Data entries:
- - - - -
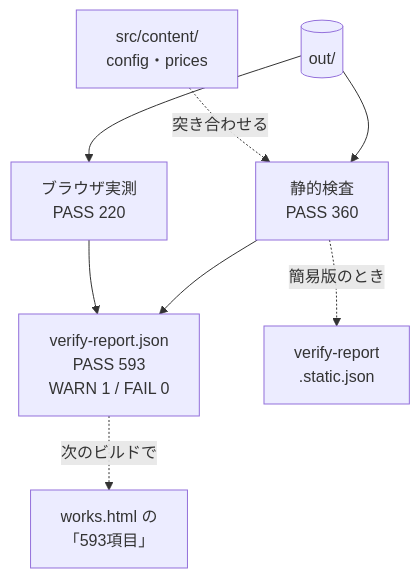
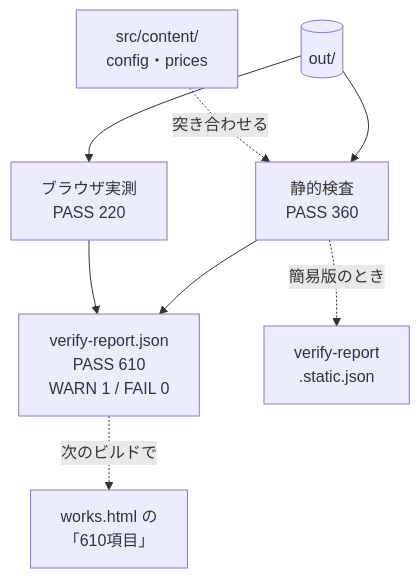
Before and after one commit to bright-broom/tsumugi: the third of 4 diagrams in site/README.md, drawn with Mermaid. The commit also changed other lines of this file and 17 other files, not shown here.

````diff
--- a/site/README.md
+++ b/site/README.md
@@ -59,10 +59,10 @@
 ```mermaid
 flowchart TD
   out[("out/")] --> st["静的検査<br/>PASS 360"]
   out --> br["ブラウザ実測<br/>PASS 220"]
   content["src/content/<br/>config・prices"] -.->|突き合わせる| st
-  st --> full["verify-report.json<br/>PASS 593<br/>WARN 1 / FAIL 0"]
+  st --> full["verify-report.json<br/>PASS 610<br/>WARN 1 / FAIL 0"]
   br --> full
   st -.->|簡易版のとき| static["verify-report<br/>.static.json"]
-  full -.->|次のビルドで| works["works.html の<br/>「593項目」"]
+  full -.->|次のビルドで| works["works.html の<br/>「610項目」"]
 ```
````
- - - - -
EXERCISE DESCRIPTION>
Count how many lines of the data include the word "次のビルドで". Your reply should be that number alone.

SOLUTION BELOW>
2